* **Problem description**
Copy out each line of the listing below that contains the word "React".

::::::::::

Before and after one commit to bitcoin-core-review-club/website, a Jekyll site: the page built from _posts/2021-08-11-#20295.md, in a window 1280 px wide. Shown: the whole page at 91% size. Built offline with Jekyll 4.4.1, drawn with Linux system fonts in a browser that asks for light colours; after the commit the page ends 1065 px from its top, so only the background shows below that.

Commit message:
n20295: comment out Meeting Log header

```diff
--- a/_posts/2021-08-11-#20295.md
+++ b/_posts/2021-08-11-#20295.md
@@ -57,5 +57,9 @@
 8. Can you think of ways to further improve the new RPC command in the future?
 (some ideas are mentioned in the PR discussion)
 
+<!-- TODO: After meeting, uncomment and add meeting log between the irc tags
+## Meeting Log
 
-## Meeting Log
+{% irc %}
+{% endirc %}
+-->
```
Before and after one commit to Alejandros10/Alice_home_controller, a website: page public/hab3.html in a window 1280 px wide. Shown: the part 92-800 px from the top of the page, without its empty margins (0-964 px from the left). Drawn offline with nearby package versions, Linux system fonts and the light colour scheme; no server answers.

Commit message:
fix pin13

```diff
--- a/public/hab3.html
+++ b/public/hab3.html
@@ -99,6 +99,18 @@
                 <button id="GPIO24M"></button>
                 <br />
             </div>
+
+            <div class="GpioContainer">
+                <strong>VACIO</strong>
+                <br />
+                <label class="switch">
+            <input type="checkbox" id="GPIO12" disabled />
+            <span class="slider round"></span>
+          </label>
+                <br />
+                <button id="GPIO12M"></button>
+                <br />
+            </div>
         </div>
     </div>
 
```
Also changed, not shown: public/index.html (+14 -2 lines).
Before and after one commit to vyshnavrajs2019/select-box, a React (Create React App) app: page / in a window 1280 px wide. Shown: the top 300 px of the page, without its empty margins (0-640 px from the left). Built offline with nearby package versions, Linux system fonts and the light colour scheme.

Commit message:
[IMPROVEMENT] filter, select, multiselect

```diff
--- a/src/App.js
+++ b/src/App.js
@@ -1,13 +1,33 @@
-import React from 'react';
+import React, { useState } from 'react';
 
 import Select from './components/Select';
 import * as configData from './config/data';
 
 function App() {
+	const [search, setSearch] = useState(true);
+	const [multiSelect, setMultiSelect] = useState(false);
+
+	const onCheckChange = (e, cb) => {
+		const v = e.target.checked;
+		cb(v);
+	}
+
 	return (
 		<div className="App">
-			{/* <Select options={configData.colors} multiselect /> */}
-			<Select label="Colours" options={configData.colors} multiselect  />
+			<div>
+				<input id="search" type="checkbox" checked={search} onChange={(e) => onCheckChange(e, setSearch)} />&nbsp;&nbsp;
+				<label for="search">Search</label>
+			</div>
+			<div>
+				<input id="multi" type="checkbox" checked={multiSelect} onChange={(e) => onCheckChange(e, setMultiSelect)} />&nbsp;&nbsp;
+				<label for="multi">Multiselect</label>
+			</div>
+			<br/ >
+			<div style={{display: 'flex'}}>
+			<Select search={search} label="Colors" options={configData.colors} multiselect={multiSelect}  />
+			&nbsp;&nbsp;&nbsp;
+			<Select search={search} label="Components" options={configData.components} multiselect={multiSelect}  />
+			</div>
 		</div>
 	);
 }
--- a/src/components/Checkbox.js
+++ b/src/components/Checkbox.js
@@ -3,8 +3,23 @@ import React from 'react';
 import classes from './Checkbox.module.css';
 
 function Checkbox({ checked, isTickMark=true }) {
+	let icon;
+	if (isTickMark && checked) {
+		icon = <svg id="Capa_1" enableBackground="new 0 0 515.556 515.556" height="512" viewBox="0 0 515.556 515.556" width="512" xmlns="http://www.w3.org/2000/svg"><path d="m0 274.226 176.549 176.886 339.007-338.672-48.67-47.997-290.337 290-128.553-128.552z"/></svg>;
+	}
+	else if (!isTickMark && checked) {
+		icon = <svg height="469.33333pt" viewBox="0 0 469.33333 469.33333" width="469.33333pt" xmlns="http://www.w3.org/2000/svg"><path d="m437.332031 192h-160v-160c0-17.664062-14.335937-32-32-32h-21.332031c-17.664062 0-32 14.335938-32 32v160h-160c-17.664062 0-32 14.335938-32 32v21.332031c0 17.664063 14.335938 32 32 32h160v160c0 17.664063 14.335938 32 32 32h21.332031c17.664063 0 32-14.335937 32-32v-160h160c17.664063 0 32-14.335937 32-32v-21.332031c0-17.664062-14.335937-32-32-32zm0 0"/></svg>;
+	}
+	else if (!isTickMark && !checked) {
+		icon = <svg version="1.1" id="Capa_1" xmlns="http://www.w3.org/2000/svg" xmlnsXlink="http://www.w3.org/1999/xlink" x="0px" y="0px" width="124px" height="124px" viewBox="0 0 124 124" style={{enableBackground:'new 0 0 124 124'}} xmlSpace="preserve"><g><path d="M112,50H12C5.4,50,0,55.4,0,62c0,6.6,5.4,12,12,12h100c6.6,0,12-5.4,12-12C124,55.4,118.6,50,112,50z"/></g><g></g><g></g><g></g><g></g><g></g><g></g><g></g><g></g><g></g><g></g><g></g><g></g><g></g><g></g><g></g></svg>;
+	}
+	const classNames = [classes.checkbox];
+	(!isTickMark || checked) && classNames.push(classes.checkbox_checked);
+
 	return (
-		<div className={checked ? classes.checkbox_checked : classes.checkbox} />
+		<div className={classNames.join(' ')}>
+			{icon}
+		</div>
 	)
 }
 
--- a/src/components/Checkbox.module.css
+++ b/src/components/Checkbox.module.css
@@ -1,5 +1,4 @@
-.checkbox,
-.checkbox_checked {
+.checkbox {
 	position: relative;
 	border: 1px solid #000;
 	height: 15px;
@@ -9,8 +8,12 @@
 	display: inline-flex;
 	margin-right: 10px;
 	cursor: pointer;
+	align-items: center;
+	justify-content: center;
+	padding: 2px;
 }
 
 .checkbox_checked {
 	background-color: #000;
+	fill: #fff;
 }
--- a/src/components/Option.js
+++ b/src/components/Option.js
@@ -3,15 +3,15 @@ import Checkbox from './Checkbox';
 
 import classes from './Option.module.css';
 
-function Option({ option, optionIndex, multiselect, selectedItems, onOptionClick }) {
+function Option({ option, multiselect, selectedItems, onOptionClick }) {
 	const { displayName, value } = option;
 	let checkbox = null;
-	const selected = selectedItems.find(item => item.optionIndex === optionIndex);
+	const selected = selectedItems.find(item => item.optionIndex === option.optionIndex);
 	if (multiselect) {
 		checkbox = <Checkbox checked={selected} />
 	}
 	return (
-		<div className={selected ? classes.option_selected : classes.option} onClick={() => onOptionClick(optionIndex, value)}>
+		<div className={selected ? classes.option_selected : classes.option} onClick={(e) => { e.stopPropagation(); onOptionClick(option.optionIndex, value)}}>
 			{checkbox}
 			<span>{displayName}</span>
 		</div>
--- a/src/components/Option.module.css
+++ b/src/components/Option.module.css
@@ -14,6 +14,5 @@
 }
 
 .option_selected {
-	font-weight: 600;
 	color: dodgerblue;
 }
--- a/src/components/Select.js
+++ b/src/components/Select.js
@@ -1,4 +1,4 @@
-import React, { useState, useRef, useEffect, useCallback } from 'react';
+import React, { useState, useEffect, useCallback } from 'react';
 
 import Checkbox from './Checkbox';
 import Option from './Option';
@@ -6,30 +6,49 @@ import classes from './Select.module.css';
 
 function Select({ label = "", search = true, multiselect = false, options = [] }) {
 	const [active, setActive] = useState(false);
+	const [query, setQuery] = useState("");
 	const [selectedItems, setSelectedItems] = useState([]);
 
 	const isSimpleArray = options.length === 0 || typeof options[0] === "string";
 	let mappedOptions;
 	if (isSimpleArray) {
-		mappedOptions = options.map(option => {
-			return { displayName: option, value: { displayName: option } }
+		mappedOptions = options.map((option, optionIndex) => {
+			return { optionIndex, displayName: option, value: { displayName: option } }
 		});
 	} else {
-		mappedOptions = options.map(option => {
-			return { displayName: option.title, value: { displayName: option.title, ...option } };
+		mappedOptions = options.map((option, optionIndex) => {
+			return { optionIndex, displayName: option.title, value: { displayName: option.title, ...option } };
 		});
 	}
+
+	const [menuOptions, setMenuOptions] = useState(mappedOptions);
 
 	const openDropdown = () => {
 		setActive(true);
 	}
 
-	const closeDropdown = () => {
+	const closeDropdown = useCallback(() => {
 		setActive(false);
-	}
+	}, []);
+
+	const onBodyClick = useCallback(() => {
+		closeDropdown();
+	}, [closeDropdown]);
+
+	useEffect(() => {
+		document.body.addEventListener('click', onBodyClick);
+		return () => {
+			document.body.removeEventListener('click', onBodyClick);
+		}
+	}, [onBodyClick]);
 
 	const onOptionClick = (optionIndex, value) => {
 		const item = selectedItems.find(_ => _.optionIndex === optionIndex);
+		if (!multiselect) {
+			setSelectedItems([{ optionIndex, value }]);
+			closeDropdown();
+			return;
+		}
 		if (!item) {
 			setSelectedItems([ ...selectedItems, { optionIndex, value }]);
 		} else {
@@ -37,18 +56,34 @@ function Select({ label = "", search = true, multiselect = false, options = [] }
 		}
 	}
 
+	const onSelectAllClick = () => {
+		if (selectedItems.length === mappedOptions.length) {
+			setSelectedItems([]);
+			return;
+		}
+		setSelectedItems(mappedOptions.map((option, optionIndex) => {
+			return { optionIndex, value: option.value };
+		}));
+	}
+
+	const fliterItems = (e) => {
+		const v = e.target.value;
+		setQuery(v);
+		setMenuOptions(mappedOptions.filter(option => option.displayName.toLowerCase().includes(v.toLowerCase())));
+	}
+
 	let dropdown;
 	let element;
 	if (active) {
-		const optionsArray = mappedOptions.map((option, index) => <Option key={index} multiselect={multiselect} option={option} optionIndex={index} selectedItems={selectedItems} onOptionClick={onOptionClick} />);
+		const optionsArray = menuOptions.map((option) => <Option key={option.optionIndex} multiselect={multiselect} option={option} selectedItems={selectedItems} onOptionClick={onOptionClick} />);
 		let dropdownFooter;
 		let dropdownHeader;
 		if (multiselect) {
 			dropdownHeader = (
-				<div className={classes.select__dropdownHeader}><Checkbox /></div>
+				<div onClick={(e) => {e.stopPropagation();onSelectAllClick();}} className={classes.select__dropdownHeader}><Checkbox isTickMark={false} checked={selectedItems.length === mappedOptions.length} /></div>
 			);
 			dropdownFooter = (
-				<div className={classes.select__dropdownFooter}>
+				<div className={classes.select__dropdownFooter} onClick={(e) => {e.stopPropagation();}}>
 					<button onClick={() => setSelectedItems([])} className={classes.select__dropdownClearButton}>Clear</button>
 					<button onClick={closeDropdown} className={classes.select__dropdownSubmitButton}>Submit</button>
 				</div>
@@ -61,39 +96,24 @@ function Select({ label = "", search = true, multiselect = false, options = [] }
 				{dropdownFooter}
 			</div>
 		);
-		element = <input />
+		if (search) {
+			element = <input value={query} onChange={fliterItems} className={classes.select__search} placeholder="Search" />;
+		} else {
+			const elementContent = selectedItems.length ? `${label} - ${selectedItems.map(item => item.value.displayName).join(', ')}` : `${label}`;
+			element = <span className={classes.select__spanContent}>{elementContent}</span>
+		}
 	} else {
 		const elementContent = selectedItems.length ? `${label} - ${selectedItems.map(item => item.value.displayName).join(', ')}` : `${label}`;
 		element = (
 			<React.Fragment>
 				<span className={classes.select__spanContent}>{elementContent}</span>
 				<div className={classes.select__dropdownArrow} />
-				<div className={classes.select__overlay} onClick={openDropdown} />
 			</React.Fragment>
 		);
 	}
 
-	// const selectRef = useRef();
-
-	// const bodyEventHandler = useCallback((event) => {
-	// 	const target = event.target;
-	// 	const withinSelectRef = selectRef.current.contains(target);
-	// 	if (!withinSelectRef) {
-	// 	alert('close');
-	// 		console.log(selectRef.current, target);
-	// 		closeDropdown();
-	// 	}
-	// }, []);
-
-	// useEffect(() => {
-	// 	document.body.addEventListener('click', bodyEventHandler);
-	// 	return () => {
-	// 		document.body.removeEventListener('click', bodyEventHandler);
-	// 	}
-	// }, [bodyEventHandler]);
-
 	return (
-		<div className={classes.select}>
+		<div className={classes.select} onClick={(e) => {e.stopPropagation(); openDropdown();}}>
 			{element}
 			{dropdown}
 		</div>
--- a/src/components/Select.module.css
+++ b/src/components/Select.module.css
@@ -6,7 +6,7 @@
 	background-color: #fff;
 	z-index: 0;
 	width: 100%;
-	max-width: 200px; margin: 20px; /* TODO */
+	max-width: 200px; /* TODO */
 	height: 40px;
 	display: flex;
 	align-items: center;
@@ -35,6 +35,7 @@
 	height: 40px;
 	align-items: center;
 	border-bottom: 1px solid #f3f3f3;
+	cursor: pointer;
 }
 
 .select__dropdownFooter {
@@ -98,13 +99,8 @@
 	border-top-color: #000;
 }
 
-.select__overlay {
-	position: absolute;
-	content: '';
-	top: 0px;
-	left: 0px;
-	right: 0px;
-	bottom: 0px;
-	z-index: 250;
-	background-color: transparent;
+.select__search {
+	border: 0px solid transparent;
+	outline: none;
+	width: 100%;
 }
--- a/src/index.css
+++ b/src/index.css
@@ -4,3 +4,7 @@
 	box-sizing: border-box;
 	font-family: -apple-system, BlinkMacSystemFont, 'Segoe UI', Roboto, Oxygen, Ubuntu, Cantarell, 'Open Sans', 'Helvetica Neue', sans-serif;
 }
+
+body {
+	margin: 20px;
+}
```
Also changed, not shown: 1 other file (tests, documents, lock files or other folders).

::::::::::

* **Task output**
Before and after one commit to vyshnavrajs2019/select-box, a React (Create React App) app: page / in a window 1280 px wide. Shown: the top 300 px of the page, without its empty margins (0-640 px from the left). Built offline with nearby package versions, Linux system fonts and the light colour scheme.
-import React from 'react';
+import React, { useState } from 'react';
@@ -3,8 +3,23 @@ import React from 'react';
-import React, { useState, useRef, useEffect, useCallback } from 'react';
+import React, { useState, useEffect, useCallback } from 'react';
 			<React.Fragment>
 			</React.Fragment>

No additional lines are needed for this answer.